Global production of plastic has resulted in the massive release of nano- and micro-plastics. Microplastics have found their way into humans, and scientists are developing a new methods to detect them. In one study, scientists found microplastics present in all 62 placentas tested from people who had recently given birth. They found various types of plastics, including polyethylene, PVC, and nylon.

The team’s methodology included saponification and ultracentrifugation to extract solid material from human placental tissue samples. They used highly specific and quantitative analysis of plastic with pyrolysis-gas chromatography and mass spectroscopy (Py-GC-MS). Placenta tissues were analyzed with fluorescence microscopy and automated particle count, which showed presence of micro-sized particles but not nano sized particles. Compared to other methodologies and tools, PY-GC-MS detected microplastics in all placenta samples.

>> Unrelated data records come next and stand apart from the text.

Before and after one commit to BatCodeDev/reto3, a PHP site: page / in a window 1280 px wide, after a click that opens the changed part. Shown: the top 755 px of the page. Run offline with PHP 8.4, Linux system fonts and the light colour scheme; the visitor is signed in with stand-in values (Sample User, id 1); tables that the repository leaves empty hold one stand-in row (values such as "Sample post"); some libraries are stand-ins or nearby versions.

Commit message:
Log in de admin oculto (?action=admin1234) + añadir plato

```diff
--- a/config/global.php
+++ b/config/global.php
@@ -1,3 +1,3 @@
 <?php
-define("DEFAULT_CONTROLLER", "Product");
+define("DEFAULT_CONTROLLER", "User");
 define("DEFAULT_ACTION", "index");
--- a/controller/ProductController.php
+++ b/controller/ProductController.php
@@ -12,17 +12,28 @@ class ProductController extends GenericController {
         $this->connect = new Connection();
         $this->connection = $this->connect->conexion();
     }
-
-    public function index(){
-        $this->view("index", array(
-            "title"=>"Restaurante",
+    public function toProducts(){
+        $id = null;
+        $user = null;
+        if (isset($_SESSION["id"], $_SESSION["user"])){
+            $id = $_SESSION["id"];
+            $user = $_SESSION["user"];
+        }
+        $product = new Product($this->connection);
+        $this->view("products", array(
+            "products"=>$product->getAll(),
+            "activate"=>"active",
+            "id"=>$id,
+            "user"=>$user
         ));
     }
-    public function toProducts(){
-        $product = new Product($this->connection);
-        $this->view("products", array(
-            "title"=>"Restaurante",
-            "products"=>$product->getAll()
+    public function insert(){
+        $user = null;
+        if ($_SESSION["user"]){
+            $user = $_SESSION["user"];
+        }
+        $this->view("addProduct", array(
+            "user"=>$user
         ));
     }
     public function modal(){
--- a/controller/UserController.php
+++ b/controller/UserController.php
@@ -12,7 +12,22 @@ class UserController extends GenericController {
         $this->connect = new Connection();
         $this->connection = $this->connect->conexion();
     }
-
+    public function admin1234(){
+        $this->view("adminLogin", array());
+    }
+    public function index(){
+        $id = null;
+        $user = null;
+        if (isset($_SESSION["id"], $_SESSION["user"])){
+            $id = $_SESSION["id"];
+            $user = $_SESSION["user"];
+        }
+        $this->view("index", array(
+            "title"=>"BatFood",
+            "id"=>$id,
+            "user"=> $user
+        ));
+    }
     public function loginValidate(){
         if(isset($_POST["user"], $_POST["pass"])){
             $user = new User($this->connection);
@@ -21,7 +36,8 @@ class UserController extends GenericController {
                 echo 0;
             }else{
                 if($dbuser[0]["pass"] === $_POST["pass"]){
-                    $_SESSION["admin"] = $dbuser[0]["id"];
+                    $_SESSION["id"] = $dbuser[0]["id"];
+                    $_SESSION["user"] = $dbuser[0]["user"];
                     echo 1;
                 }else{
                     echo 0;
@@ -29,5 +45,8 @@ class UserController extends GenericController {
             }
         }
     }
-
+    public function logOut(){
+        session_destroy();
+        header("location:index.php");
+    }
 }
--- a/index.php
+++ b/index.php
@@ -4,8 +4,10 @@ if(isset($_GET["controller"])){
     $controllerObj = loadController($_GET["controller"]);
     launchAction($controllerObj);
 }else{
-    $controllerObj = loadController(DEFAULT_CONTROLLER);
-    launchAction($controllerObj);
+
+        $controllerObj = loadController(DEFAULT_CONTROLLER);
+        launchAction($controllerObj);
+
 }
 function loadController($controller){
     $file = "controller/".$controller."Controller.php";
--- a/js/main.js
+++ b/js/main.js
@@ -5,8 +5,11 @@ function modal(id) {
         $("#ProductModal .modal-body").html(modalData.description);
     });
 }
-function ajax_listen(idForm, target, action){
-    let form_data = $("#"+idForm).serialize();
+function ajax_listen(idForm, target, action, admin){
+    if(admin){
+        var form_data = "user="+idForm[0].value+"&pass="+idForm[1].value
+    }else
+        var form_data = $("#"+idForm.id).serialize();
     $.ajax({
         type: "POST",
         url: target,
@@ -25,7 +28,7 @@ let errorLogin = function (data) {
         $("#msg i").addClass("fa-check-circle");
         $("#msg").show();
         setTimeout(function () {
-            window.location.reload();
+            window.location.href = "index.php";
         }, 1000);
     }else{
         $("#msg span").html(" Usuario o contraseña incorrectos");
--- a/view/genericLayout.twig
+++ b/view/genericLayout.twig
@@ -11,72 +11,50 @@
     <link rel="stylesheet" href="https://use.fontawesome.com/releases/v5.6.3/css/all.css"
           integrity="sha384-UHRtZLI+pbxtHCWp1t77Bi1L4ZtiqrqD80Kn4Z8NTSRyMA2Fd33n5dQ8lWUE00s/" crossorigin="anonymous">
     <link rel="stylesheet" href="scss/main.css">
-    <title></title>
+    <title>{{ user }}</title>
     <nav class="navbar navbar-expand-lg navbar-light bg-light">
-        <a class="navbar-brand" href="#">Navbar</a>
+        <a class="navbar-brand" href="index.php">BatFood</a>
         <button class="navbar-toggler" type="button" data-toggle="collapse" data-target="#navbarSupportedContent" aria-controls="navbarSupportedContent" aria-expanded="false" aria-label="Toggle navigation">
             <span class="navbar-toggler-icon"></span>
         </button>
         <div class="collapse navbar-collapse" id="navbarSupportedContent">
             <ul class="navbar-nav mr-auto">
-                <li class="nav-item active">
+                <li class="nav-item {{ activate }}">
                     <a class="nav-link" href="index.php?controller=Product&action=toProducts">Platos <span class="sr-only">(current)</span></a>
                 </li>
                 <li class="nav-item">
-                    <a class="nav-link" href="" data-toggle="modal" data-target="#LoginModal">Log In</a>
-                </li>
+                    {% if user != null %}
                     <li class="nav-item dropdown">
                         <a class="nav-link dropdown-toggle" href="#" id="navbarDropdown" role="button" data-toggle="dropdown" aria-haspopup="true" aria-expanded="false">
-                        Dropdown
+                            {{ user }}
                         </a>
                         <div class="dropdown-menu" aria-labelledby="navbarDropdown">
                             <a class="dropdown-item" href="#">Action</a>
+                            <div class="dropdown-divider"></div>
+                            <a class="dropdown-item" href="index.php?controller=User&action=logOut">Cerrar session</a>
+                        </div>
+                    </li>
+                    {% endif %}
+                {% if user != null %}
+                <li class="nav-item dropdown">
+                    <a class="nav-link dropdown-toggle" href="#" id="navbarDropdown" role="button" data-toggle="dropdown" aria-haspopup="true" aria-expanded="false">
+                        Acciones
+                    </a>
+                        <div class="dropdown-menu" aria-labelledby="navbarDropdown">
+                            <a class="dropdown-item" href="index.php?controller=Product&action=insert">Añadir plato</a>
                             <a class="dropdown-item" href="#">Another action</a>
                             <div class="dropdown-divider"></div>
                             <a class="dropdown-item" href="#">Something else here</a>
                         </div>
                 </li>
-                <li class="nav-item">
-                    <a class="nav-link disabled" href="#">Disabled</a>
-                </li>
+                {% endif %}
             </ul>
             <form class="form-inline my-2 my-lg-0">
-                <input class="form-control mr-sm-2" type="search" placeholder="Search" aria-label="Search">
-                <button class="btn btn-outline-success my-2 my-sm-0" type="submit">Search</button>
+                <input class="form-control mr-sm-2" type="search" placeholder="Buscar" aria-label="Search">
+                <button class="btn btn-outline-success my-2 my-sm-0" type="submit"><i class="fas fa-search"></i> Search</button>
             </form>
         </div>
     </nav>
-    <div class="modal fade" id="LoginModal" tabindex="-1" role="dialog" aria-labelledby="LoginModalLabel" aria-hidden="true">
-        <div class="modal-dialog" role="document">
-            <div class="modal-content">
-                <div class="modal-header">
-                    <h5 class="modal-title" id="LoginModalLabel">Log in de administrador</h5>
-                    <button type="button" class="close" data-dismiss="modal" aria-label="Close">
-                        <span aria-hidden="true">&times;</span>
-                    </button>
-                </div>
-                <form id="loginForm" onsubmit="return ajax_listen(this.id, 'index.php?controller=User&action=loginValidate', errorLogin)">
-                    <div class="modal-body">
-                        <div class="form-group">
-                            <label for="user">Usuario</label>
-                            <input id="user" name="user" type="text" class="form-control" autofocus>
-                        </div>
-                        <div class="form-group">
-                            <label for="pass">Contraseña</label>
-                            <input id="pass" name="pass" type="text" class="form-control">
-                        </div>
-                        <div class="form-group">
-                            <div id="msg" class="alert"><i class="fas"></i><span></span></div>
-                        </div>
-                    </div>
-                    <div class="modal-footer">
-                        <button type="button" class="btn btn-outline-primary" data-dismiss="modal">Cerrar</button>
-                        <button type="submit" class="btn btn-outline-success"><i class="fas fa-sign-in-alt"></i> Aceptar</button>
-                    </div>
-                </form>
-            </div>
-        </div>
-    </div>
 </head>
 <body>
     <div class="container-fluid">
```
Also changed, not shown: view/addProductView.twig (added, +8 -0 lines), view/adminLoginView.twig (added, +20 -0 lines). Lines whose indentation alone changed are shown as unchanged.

The data that Py-GC-MS shows advancements in unbiased quantitative resolution and its application to detect microplastics in human placenta tissue samples. This method, with clinical data, could be essential to understanding the potential impacts of microplastics on pregnancy outcomes.

Scientists review pregnant peoples’ exposure to chemicals and the effects on their health, finding that pregnancy can heighten a person’s susceptibility to environmental chemicals and health risks.

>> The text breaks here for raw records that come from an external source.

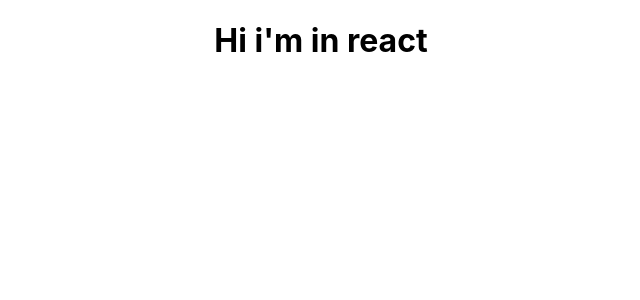
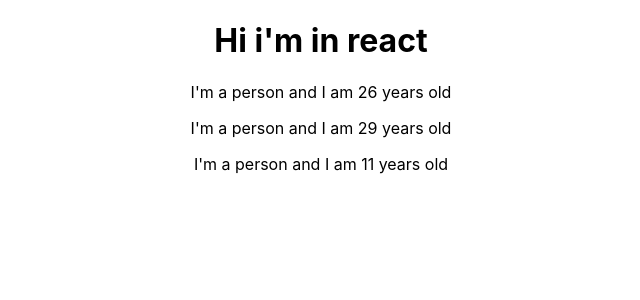
Before and after one commit to jairovera17/react-playground, a React (Create React App) app: page / in a window 1280 px wide. Shown: the top 300 px of the page, without its empty margins (319-959 px from the left). Built offline with nearby package versions, Linux system fonts and the light colour scheme.

Commit message:
First component

```diff
--- a/src/App.js
+++ b/src/App.js
@@ -1,12 +1,15 @@
 import React from 'react';
 import './App.css';
+import Person from "./Person/Person"
 
 function App() {
   return (
-    // <div className="App">
-    //   <h1>Hi i'm in react</h1>
-    // </div>
-    React.createElement("div", {className: "App"}, React.createElement("h1", null, "Hi i'm in react"))
+    <div className="App">
+      <h1>Hi i'm in react</h1>
+      <Person />
+      <Person />
+      <Person />
+    </div>
   );
 }
 
--- /dev/null
+++ b/src/Person/Person.js
@@ -0,0 +1,7 @@
+import React from "react"
+
+const person = () => {
+return <p>I'm a person and I am {Math.floor(Math.random() * 30) } years old</p>
+}
+
+export default person;
```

Abstract: Pregnancy is a unique period when biological changes can increase sensitivity to chemical exposures. Pregnant women are exposed to multiple environmental chemicals via air, food, water, and consumer products, including flame retardants, plasticizers, and pesticides. Lead exposure increases risk of pregnancy-induced hypertensive disorders, although women’s health risks are poorly characterized for most chemicals. Research on prenatal exposures has focused on fetal outcomes and less on maternal outcomes. We reviewed epidemiologic literature on chemical exposures during pregnancy and three maternal outcomes: preeclampsia, gestational diabetes, and breast cancer. We found that pregnancy can heighten susceptibility to environmental chemicals and women’s health risks, although variations in study design and exposure assessment limited study comparability. Future research should include pregnancy as a critical period for women’s health. Incorporating biomarkers of exposure and effect, deliberate timing and method of measurement, and consistent adjustment of potential confounders would strengthen research on the exposome and women’s health.